Prompt >> Read through the material below and copy each line in which the word "responsible" occurs.

Raw data >>
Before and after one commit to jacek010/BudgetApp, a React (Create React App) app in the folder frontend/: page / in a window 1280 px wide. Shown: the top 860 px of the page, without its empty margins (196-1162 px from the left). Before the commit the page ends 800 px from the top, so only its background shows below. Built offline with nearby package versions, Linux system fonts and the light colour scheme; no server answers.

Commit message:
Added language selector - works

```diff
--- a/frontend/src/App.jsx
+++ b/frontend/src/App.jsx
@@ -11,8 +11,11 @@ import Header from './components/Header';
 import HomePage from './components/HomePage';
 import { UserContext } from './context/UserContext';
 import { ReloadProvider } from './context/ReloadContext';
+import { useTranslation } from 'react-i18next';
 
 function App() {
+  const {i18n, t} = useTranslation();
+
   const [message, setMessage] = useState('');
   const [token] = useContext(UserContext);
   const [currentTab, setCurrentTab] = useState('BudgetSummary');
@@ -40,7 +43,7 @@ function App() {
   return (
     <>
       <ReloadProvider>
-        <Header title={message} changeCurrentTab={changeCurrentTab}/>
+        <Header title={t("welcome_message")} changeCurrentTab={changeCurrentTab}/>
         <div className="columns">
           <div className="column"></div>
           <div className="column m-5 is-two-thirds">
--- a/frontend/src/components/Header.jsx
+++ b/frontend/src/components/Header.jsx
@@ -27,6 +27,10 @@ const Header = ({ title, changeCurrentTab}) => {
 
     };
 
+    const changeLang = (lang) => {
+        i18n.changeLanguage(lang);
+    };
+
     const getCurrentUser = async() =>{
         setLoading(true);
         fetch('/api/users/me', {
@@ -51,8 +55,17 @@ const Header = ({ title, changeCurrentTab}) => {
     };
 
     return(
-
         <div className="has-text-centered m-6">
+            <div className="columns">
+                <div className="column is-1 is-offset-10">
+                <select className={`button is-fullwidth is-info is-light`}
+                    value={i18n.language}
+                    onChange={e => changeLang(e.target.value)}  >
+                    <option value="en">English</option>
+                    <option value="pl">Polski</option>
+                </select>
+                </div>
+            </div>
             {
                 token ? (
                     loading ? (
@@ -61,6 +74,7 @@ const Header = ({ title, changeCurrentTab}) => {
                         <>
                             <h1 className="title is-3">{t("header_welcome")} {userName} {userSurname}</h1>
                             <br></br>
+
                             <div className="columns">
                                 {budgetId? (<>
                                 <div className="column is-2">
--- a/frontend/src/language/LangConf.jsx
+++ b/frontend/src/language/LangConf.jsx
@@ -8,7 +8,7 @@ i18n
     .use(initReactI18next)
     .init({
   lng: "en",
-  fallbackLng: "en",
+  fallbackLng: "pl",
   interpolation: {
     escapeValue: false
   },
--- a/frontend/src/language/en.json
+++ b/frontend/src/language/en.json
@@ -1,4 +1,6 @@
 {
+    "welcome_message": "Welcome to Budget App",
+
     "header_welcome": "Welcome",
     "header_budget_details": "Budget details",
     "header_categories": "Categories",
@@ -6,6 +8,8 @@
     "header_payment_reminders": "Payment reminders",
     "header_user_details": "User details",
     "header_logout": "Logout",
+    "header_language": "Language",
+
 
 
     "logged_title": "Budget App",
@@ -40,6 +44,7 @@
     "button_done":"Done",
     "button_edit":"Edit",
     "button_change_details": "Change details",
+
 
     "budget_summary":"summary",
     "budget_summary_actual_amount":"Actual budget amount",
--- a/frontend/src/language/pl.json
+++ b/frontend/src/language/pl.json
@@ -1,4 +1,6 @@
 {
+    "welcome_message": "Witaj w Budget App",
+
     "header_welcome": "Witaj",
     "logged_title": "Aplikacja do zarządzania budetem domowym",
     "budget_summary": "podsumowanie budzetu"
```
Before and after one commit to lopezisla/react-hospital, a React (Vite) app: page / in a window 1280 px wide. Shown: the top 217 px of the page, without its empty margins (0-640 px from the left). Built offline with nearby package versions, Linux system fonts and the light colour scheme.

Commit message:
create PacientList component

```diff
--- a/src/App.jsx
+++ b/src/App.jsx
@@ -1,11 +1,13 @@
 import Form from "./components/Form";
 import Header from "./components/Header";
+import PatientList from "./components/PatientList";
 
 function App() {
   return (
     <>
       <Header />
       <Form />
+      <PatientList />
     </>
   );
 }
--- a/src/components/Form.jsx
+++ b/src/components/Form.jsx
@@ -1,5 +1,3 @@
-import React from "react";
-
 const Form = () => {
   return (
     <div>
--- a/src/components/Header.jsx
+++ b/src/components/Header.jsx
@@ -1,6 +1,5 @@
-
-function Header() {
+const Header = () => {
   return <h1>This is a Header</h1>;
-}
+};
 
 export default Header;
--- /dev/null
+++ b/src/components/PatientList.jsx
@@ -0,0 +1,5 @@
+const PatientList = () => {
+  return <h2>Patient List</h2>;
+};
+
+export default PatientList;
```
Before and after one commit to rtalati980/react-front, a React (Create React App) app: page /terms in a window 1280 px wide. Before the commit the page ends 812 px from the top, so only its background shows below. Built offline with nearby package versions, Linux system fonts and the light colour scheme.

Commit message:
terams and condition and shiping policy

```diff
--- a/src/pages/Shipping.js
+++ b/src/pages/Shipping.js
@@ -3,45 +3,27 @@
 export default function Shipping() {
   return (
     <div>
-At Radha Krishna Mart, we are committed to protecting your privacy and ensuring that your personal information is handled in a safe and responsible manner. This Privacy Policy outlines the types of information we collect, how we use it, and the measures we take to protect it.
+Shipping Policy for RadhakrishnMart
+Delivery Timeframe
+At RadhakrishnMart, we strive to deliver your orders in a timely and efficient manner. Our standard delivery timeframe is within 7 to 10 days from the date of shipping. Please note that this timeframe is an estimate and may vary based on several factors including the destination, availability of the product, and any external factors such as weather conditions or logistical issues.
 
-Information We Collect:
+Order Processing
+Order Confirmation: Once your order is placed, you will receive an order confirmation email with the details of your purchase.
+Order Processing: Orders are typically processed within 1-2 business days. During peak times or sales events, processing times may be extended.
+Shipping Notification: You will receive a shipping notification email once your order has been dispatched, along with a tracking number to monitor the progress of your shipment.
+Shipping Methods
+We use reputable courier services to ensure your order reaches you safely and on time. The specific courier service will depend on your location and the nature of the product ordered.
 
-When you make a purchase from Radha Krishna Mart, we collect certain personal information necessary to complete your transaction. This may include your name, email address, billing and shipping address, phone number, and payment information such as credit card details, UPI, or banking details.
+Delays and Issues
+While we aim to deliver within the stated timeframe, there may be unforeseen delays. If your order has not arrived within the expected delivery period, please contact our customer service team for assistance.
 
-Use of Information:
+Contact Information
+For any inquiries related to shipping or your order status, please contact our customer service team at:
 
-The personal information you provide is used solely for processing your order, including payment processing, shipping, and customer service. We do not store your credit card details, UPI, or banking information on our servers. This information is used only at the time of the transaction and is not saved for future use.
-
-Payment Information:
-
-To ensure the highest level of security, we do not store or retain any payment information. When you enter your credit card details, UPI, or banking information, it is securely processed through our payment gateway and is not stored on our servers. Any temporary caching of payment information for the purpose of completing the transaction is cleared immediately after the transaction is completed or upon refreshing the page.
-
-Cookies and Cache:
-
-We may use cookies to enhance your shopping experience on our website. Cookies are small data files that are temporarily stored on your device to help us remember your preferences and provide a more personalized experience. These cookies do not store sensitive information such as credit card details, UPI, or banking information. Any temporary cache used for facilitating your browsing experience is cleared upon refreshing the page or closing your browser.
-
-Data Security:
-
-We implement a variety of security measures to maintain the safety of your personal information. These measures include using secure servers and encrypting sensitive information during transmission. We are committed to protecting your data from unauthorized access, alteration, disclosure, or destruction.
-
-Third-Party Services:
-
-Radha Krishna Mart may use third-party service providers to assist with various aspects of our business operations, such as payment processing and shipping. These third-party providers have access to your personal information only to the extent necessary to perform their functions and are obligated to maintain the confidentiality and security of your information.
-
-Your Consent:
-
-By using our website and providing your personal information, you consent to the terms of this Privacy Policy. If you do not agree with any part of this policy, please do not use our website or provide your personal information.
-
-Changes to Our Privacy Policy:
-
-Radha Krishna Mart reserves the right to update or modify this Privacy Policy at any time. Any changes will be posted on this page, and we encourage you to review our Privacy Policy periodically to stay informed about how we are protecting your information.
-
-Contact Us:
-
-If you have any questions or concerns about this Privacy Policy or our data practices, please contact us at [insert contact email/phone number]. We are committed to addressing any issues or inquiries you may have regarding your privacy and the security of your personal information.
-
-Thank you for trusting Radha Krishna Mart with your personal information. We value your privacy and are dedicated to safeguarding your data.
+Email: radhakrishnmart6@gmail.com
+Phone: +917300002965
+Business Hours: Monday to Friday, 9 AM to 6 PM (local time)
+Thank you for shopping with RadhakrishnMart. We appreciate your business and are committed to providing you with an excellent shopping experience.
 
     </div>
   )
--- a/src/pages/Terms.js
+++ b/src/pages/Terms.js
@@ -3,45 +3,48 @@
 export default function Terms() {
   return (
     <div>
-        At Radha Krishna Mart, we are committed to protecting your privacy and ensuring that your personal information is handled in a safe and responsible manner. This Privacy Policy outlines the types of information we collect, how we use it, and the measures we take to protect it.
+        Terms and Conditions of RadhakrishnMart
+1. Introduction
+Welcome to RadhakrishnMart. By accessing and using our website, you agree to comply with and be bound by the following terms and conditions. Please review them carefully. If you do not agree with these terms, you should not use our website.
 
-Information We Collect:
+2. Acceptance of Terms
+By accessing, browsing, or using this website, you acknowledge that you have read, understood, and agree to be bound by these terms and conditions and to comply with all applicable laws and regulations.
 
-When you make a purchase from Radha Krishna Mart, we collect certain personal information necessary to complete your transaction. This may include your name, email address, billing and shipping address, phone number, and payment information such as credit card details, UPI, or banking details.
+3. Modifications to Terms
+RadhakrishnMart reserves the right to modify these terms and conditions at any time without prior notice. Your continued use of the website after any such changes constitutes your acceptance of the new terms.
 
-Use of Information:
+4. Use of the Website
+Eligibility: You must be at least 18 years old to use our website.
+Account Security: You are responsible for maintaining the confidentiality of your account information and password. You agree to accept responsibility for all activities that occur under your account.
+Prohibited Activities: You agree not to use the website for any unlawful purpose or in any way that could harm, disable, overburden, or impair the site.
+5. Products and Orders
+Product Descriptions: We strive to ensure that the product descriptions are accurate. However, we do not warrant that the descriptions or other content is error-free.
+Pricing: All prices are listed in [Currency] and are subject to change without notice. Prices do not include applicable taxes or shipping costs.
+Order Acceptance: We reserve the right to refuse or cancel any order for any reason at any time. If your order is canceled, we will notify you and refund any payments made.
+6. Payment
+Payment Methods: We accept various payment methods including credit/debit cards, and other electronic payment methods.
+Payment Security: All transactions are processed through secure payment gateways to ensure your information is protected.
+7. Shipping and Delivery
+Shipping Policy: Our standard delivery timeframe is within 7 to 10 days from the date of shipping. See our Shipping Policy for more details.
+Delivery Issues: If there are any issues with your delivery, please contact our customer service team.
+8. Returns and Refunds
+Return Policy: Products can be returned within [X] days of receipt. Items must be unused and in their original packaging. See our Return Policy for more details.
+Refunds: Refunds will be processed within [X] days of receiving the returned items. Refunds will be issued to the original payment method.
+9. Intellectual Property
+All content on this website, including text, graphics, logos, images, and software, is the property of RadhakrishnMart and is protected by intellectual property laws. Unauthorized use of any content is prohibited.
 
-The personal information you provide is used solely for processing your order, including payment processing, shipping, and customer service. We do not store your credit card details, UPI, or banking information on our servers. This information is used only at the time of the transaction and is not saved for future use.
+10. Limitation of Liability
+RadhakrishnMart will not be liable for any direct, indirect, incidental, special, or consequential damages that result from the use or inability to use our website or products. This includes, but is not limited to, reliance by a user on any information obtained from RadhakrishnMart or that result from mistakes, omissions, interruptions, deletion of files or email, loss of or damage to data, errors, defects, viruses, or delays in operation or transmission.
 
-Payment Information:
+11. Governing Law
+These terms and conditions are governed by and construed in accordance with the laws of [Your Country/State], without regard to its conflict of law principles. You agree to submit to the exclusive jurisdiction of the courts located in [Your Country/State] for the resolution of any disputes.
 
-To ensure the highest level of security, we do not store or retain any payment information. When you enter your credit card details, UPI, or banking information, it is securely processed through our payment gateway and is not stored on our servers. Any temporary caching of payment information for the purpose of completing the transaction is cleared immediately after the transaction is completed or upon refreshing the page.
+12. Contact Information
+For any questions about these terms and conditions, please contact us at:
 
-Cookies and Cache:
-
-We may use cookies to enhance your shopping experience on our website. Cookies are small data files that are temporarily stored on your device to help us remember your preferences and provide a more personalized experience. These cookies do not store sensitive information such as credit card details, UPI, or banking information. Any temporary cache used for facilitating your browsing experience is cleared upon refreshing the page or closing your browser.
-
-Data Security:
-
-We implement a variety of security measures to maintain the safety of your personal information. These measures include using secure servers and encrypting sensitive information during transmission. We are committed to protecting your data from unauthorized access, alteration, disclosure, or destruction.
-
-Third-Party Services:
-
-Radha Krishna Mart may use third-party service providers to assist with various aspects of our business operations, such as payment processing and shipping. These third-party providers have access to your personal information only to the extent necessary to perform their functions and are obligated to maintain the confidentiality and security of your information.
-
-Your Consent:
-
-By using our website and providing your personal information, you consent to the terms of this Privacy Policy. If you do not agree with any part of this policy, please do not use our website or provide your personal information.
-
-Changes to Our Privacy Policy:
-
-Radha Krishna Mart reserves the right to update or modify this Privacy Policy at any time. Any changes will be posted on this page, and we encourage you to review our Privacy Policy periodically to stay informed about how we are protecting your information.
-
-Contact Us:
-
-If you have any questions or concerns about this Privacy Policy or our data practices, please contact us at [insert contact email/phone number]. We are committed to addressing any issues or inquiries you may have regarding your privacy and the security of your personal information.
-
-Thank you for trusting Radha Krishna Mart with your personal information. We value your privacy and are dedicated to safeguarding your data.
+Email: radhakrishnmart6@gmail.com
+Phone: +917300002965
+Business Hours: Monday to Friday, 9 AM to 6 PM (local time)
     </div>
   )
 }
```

Answer box >>
-At Radha Krishna Mart, we are committed to protecting your privacy and ensuring that your personal information is handled in a safe and responsible manner. This Privacy Policy outlines the types of information we collect, how we use it, and the measures we take to protect it.
-        At Radha Krishna Mart, we are committed to protecting your privacy and ensuring that your personal information is handled in a safe and responsible manner. This Privacy Policy outlines the types of information we collect, how we use it, and the measures we take to protect it.
+Account Security: You are responsible for maintaining the confidentiality of your account information and password. You agree to accept responsibility for all activities that occur under your account.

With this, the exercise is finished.